▶ **What to produce**:
Pull each line containing "background" out of the listing below.

▶ **The data**:
___

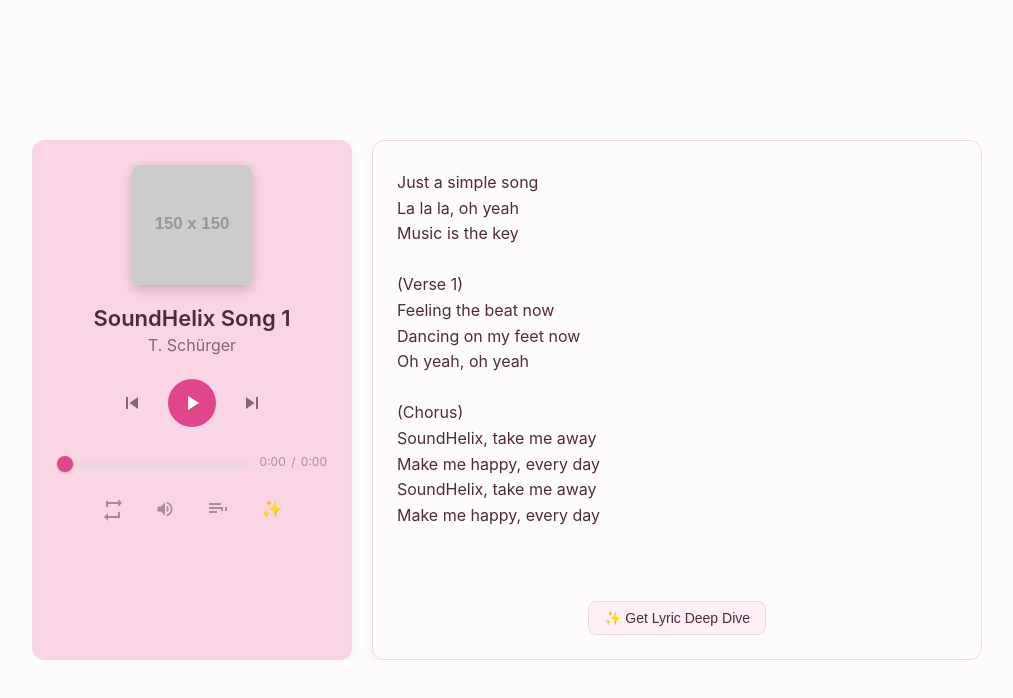
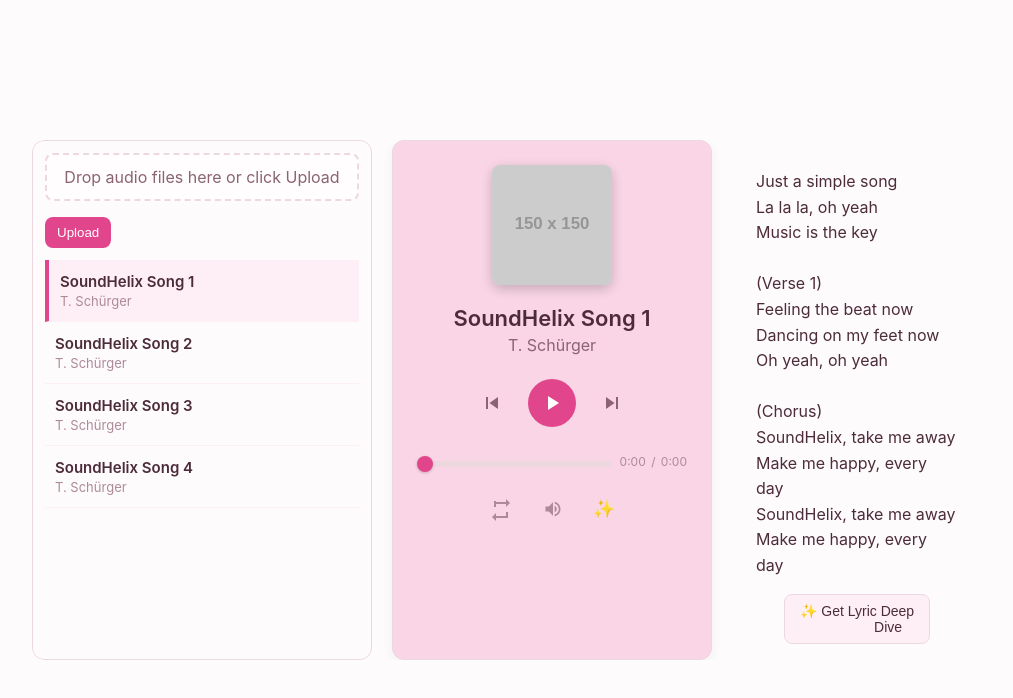
Before and after one commit to Yean1277/Yplayer, a plain HTML site: page index.html in a window 1280 px wide. Shown: the whole page, without its empty margins (133-1146 px from the left). Drawn offline with Linux system fonts and the light colour scheme; placeholder pictures from the web are drawn by us.

Commit message:
remove hide playlist button

```diff
--- a/index.html
+++ b/index.html
@@ -1,19 +1,38 @@
 <!DOCTYPE html>
 <html lang="en">
+
 <head>
     <meta charset="UTF-8">
     <meta name="viewport" content="width=device-width, initial-scale=1.0">
     <title>Music Player</title>
     <link rel="stylesheet" href="src/css/styles.css">
 </head>
+
 <body>
     <div class="music-player">
+        <!-- Playlist container is an independent column -->
+        <div id="playlist-container">
+            <!-- Upload & Drop Zone -->
+            <div class="upload-area">
+                <div id="drop-zone" class="drop-zone">Drop audio files here or click Upload</div>
+                <div style="display:flex; gap:8px; margin-top:8px; align-items:center;">
+                    <button id="upload-btn" class="control-btn">Upload</button>
+                    <input id="file-input" type="file" accept="audio/*" multiple hidden />
+                </div>
+            </div>
+
+            <!-- Playlist items will be rendered here -->
+            <div id="playlist-items"></div>
+
+        </div>
+
         <div class="player-left-col">
             <div class="player-main">
 
 
                 <div class="info-container">
-                    <img id="album-art" src="https://placehold.co/150x150/E1468C/ffffff?text=Music" alt="Album Art" class="album-art">
+                    <img id="album-art" src="https://placehold.co/150x150/E1468C/ffffff?text=Music" alt="Album Art"
+                        class="album-art">
                     <div class="song-details">
                         <h2 id="song-title">Select a Song</h2>
                         <p id="song-artist">Player</p>
@@ -24,25 +43,33 @@
 
 
                             <button id="prev-btn" class="control-btn">
-                                <svg viewBox="0 0 24 24"><path d="M6 6h2v12H6V6zm3.5 6l8.5 6V6L9.5 12z"></path></svg>
+                                <svg viewBox="0 0 24 24">
+                                    <path d="M6 6h2v12H6V6zm3.5 6l8.5 6V6L9.5 12z"></path>
+                                </svg>
                             </button>
 
 
 
                             <button id="play-btn" class="control-btn play-pause-btn">
-                                <svg viewBox="0 0 24 24"><path d="M8 5v14l11-7z"></path></svg>
+                                <svg viewBox="0 0 24 24">
+                                    <path d="M8 5v14l11-7z"></path>
+                                </svg>
                             </button>
 
 
 
                             <button id="pause-btn" class="control-btn play-pause-btn hidden">
-                                <svg viewBox="0 0 24 24"><path d="M6 19h4V5H6v14zm8-14v14h4V5h-4z"></path></svg>
+                                <svg viewBox="0 0 24 24">
+                                    <path d="M6 19h4V5H6v14zm8-14v14h4V5h-4z"></path>
+                                </svg>
                             </button>
 
 
 
                             <button id="next-btn" class="control-btn">
-                                <svg viewBox="0 0 24 24"><path d="M6 18l8.5-6L6 6v12zM16 6v12h2V6h-2z"></path></svg>
+                                <svg viewBox="0 0 24 24">
+                                    <path d="M6 18l8.5-6L6 6v12zM16 6v12h2V6h-2z"></path>
+                                </svg>
                             </button>
                         </div>
                     </div>
@@ -70,7 +97,9 @@
 
 
                         <button id="loop-btn" class="control-btn loop-btn" title="Loop Mode: Off">
-                            <svg viewBox="0 0 24 24"><path d="M17 19H7v-3l-4 4 4 4v-3h12v-6h-2v4zM7 5h10V2l4 4-4 4V7H7V4H5v6h2V5z"></path></svg>
+                            <svg viewBox="0 0 24 24">
+                                <path d="M17 19H7v-3l-4 4 4 4v-3h12v-6h-2v4zM7 5h10V2l4 4-4 4V7H7V4H5v6h2V5z"></path>
+                            </svg>
                         </button>
 
 
@@ -78,7 +107,11 @@
 
 
                             <button id="volume-icon-btn" class="control-btn" title="Volume">
-                                <svg viewBox="0 0 24 24"><path d="M3 9v6h4l5 5V4L7 9H3zm13.5 3c0-1.77-1.02-3.29-2.5-4.03v8.05c1.48-.73 2.5-2.25 2.5-4.02zM14 3.23v2.06c2.89.86 5 3.54 5 6.71s-2.11 5.85-5 6.71v2.06c4.01-.91 7-4.49 7-8.77s-2.99-7.86-7-8.77z"></path></svg>
+                                <svg viewBox="0 0 24 24">
+                                    <path
+                                        d="M3 9v6h4l5 5V4L7 9H3zm13.5 3c0-1.77-1.02-3.29-2.5-4.03v8.05c1.48-.73 2.5-2.25 2.5-4.02zM14 3.23v2.06c2.89.86 5 3.54 5 6.71s-2.11 5.85-5 6.71v2.06c4.01-.91 7-4.49 7-8.77s-2.99-7.86-7-8.77z">
+                                    </path>
+                                </svg>
                             </button>
 
 
@@ -88,23 +121,9 @@
                             </div>
                         </div>
 
-
-
-<button id="toggle-playlist-btn" class="control-btn" title="Hide Playlist">
-                            <svg viewBox="0 0 24 24"><path d="M4 10h12v2H4zm0-4h12v2H4zm0 8h8v2H4zM18 14v-4h-2v4h-4v2h4v4h2v-4h4v-2h-4z"></path></svg>
-                        </button>
-
-
                         <button id="ai-insight-btn" class="control-btn ai-btn" title="Get Song Insights">✨</button>
                     </div>
                 </div>
-
-            </div>
-
-
-
-<div id="playlist-container">
-
 
             </div>
 
@@ -115,7 +134,8 @@
             <p id="current-lyrics-text">Select a song to see lyrics...</p>
 
 
-<button id="deep-dive-btn" class="control-btn" title="Get Deep Lyric Analysis">✨ Get Lyric Deep Dive</button>
+            <button id="deep-dive-btn" class="control-btn" title="Get Deep Lyric Analysis">✨ Get Lyric Deep
+                Dive</button>
         </div>
     </div>
 
@@ -138,4 +158,5 @@
 
     <script src="src/js/main.js"></script>
 </body>
+
 </html>
--- a/src/css/styles.css
+++ b/src/css/styles.css
@@ -356,7 +356,45 @@ input[type="range"]::-moz-range-thumb:hover {
     overflow-y: auto;
     scrollbar-width: thin;
     scrollbar-color: #EED8E0 #FDEFF5;
-    border-top: 1px solid #EED8E0;
+    /* Soft boxed style so playlist looks like its own card */
+    background-color: #FEFBFD;
+    border: 1px solid #EED8E0;
+    border-radius: 12px;
+}
+
+/* Upload / drop area styles */
+.upload-area {
+    display: flex;
+    flex-direction: column;
+    gap: 8px;
+    margin-bottom: 12px;
+}
+
+.drop-zone {
+    border: 2px dashed #EED8E0;
+    border-radius: 8px;
+    padding: 12px;
+    text-align: center;
+    color: #8B6373;
+    background: rgba(255,255,255,0.6);
+}
+
+.drop-zone.drag-over {
+    background: #FDEFF5;
+    border-color: #E1468C;
+    color: #4D2C3A;
+}
+
+#upload-btn.control-btn {
+    align-self: flex-start;
+    padding: 8px 12px;
+    border-radius: 8px;
+    background-color: #E1468C;
+    color: #fff;
+}
+
+#playlist-items {
+    display: block;
 }
 
 .lyrics-container {
@@ -374,11 +412,11 @@ input[type="range"]::-moz-range-thumb:hover {
     flex-direction: column;
     gap: 15px;
 
-    /* BOX STYLING (Always visible, separate box) */
-    background-color: #FEFBFD;
-    border: 1px solid #EED8E0;
-    border-radius: 12px;
-    box-shadow: 0 4px 12px rgba(0, 0, 0, 0.05);
+    /* Minimal styling for lyrics: remove boxed appearance so it blends with player */
+    background-color: transparent;
+    border: none;
+    border-radius: 0;
+    box-shadow: none;
 }
 
 #deep-dive-btn {
@@ -396,6 +434,58 @@ input[type="range"]::-moz-range-thumb:hover {
 
 #deep-dive-btn:hover {
     background-color: #EED8E0;
+}
+
+/* --- 9. Desktop / wide-screen layout: move playlist to left of the player --- */
+@media (min-width: 800px) {
+    .music-player {
+        /* switch to row layout on wide screens */
+        flex-direction: row;
+        gap: 20px;
+        align-items: flex-start;
+        max-width: 1200px;
+    }
+
+    /* Left area contains playlist as a separate column; player sits center-left */
+    .player-left-col {
+        display: flex;
+        flex-direction: column;
+        width: 44%;
+        min-height: 320px;
+        background-color: #F9D5E5;
+        border-radius: 12px;
+        overflow: hidden;
+        border: 1px solid #EED8E0;
+    }
+
+    /* Playlist is its own left column */
+    #playlist-container {
+        width: 28%;
+        padding: 12px;
+        max-height: calc(100vh - 160px);
+        overflow-y: auto;
+        background: #FEFBFD;
+    }
+
+    /* Player controls area occupies remaining space inside player-left-col */
+    .player-main {
+        width: 100%;
+        padding: 24px;
+    }
+
+    /* Place the lyrics to the right as a slim column (optional) */
+    .lyrics-container {
+        width: 28%;
+        max-height: calc(100vh - 160px);
+        overflow-y: auto;
+        padding: 24px;
+        text-align: left;
+    }
+
+    /* Slight visual tweak for playlist items on desktop */
+    .playlist-item {
+        padding: 12px 10px;
+    }
 }
 
 #current-lyrics-text {
@@ -533,9 +623,21 @@ input[type="range"]::-moz-range-thumb:hover {
         /* Fixed wrapper height to align boxes */
     }
 
-    /* LEFT BOX (Player + Playlist) */
+    /* LEFT BOX (Playlist) */
+    #playlist-container {
+        /* CHANGED: From 300px to 340px */
+        flex-basis: 340px;
+        flex-shrink: 0;
+        height: 100%;
+        max-height: none;
+        /* ENSURE visibility is not overridden by mobile styles */
+        display: block !important;
+    }
+
+    /* MIDDLE BOX (Player) */
     .player-left-col {
-        flex-basis: 450px;
+        /* Adjusted basis to accommodate wider playlist */
+        flex-basis: 320px;
         flex-shrink: 0;
         transition: flex-basis 0.3s ease;
         height: 100%;
@@ -549,24 +651,4 @@ input[type="range"]::-moz-range-thumb:hover {
         height: 100%;
         display: flex;
     }
-
-    #playlist-container {
-        max-height: none;
-        flex-grow: 1;
-    }
-
-    /* Collapsed state: Playlist content is hidden */
-    .music-player.playlist-content-hidden .player-left-col {
-        flex-basis: 320px;
-        /* Narrower, only room for controls */
-    }
-
-    .music-player.playlist-content-hidden #playlist-container {
-        display: none !important;
-    }
-
-    /* Make sure the player-left-col's border radius is maintained */
-    .music-player.playlist-content-hidden .player-left-col {
-        border-radius: 12px;
-    }
 }
--- a/src/js/main.js
+++ b/src/js/main.js
@@ -1,4 +1,3 @@
-
 document.addEventListener('DOMContentLoaded', () => {
     // --- 1. Define Data ---
     const playlist = [
@@ -39,8 +38,8 @@ document.addEventListener('DOMContentLoaded', () => {
     // Loop State: 'none', 'song', 'playlist'
     let loopMode = 'none';
 
-    // Playlist Content Visibility State
-    let isPlaylistContentVisible = true;
+    // REMOVED: Playlist Content Visibility State
+    // let isPlaylistContentVisible = true;
 
     // --- 2. Get DOM Element References ---
     const audioPlayer = document.getElementById('audio-player');
@@ -65,10 +64,17 @@ document.addEventListener('DOMContentLoaded', () => {
 
     // Playlist & Lyrics Elements
     const playlistContainer = document.getElementById('playlist-container');
+    // Container that will hold rendered list items (we added this in HTML)
+    const playlistItems = document.getElementById('playlist-items');
     const currentLyricsText = document.getElementById('current-lyrics-text');
 
-    // Toggle Button
-    const togglePlaylistBtn = document.getElementById('toggle-playlist-btn');
+    // Upload / Drop elements
+    const fileInput = document.getElementById('file-input');
+    const dropZone = document.getElementById('drop-zone');
+    const uploadBtn = document.getElementById('upload-btn');
+
+    // REMOVED: Toggle Button reference
+    // const togglePlaylistBtn = document.getElementById('toggle-playlist-btn');
     const musicPlayer = document.querySelector('.music-player');
 
     // AI Modal Elements
@@ -182,10 +188,12 @@ document.addEventListener('DOMContentLoaded', () => {
     }
 
     function renderPlaylist() {
-        playlistContainer.innerHTML = '';
+        if (!playlistItems) return;
+        playlistItems.innerHTML = '';
         playlist.forEach((song, index) => {
             const item = document.createElement('div');
             item.className = 'playlist-item';
+            item.dataset.index = index;
             item.innerHTML = `
                         <div>
                             <p class="song-title-pl">${song.title}</p>
@@ -197,7 +205,42 @@ document.addEventListener('DOMContentLoaded', () => {
                 loadSong(index, true);
             });
 
-            playlistContainer.appendChild(item);
+            playlistItems.appendChild(item);
+        });
+        // Update active state after rendering
+        updateActivePlaylistItem(currentSongIndex);
+    }
+
+    // Handle files (FileList or array of File objects)
+    function handleFiles(fileList) {
+        if (!fileList || fileList.length === 0) return;
+
+        // Convert FileList to array for easier handling
+        const files = Array.from(fileList);
+
+        files.forEach((file, i) => {
+            if (!file.type.startsWith('audio')) return; // skip non-audio
+
+            const url = URL.createObjectURL(file);
+            const name = file.name.replace(/\.[^/.]+$/, "");
+            const newSong = {
+                title: name,
+                artist: 'Local file',
+                src: url,
+                art: 'https://placehold.co/150x150/E1468C/ffffff?text=Local',
+                lyrics: 'No lyrics available for this song.'
+            };
+
+            playlist.push(newSong);
+
+            // If this is the first file added in this batch, auto-play it
+            if (i === 0) {
+                const newIndex = playlist.length - 1;
+                renderPlaylist();
+                loadSong(newIndex, true);
+            } else {
+                renderPlaylist();
+            }
         });
     }
 
@@ -252,30 +295,31 @@ document.addEventListener('DOMContentLoaded', () => {
     });
 
 
-    // --- 5. Playlist Visibility Logic (UPDATED) ---
+    // --- 5. Playlist Visibility Logic (REMOVED) ---
 
-    function togglePlaylistVisibility() {
-        isPlaylistContentVisible = !isPlaylistContentVisible;
+    // function togglePlaylistVisibility() {
+    //     isPlaylistContentVisible = !isPlaylistContentVisible;
 
-        if (isPlaylistContentVisible) {
-            // Show Playlist
-            musicPlayer.classList.remove('playlist-content-hidden');
-            playlistContainer.classList.remove('hidden');
-            togglePlaylistBtn.title = "Hide Playlist";
-            // Icon for "Hide" (list with X)
-            togglePlaylistBtn.querySelector('svg path').setAttribute('d', 'M4 10h12v2H4zm0-4h12v2H4zm0 8h8v2H4zM18 14v-4h-2v4h-4v2h4v4h2v-4h4v-2h-4z');
-        } else {
-            // Hide Playlist
-            musicPlayer.classList.add('playlist-content-hidden');
-            playlistContainer.classList.add('hidden');
-            togglePlaylistBtn.title = "Show Playlist";
-            // Icon for "Show" (just the list)
-            togglePlaylistBtn.querySelector('svg path').setAttribute('d', 'M4 10h12v2H4zm0-4h12v2H4zm0 8h8v2H4zM18 10h-2v4h2v-4zM20 10h2v4h-2v-4z');
-        }
-    }
+    //     if (isPlaylistContentVisible) {
+    //         // Show Playlist
+    //         musicPlayer.classList.remove('playlist-content-hidden');
+    //         playlistContainer.classList.remove('hidden');
+    //         togglePlaylistBtn.title = "Hide Playlist";
+    //         // Icon for "Hide" (list with X)
+    //         togglePlaylistBtn.querySelector('svg path').setAttribute('d', 'M4 10h12v2H4zm0-4h12v2H4zm0 8h8v2H4zM18 14v-4h-2v4h-4v2h4v4h2v-4h4v-2h-4z');
+    //     } else {
+    //         // Hide Playlist
+    //         musicPlayer.classList.add('playlist-content-hidden');
+    //         playlistContainer.classList.add('hidden');
+    //         togglePlaylistBtn.title = "Show Playlist";
+    //         // Icon for "Show" (just the list)
+    //         togglePlaylistBtn.querySelector('svg path').setAttribute('d', 'M4 10h12v2H4zm0-4h12v2H4zm0 8h8v2H4zM18 10h-2v4h2v-4zM20 10h2v4h-2v-4z');
+    //     }
+    // }
 
 
     // --- 6. Gemini API Functions (Stub) ---
+    // ... (rest of the functions remain the same) ...
 
     async function fetchWithRetry(prompt, retries = 3, delay = 1000) {
         // Simplified API stub for Canvas environment
@@ -351,8 +395,39 @@ document.addEventListener('DOMContentLoaded', () => {
     // Loop button listener
     loopBtn.addEventListener('click', toggleLoop);
 
-    // Playlist Toggle Listener
-    togglePlaylistBtn.addEventListener('click', togglePlaylistVisibility);
+    // REMOVED: Playlist Toggle Listener
+    // togglePlaylistBtn.addEventListener('click', togglePlaylistVisibility);
+
+    // Upload / Drop listeners
+    if (uploadBtn && fileInput) {
+        uploadBtn.addEventListener('click', () => fileInput.click());
+
+        fileInput.addEventListener('change', (e) => {
+            handleFiles(e.target.files);
+            // reset so same files can be selected again if needed
+            fileInput.value = '';
+        });
+    }
+
+    if (dropZone) {
+        dropZone.addEventListener('dragover', (e) => {
+            e.preventDefault();
+            dropZone.classList.add('drag-over');
+        });
+
+        dropZone.addEventListener('dragleave', (e) => {
+            dropZone.classList.remove('drag-over');
+        });
+
+        dropZone.addEventListener('drop', (e) => {
+            e.preventDefault();
+            dropZone.classList.remove('drag-over');
+            const dt = e.dataTransfer;
+            if (dt && dt.files && dt.files.length) {
+                handleFiles(dt.files);
+            }
+        });
+    }
 
     audioPlayer.addEventListener('canplay', handleReadyToPlay);
 
@@ -374,6 +449,5 @@ document.addEventListener('DOMContentLoaded', () => {
     // Initialize volume
     audioPlayer.volume = volumeControl.value / 100;
 
-    // Start with the playlist visible (Desktop/Mobile initial setup)
-    togglePlaylistVisibility();
+    // REMOVED: Initial call to togglePlaylistVisibility();
 });
```
Lines whose indentation alone changed are shown as unchanged.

___

▶ **Response to this exercise**:
+    background-color: #FEFBFD;
+    background: rgba(255,255,255,0.6);
+    background: #FDEFF5;
+    background-color: #E1468C;
-    background-color: #FEFBFD;
+    background-color: transparent;
     background-color: #EED8E0;
+        background-color: #F9D5E5;
+        background: #FEFBFD;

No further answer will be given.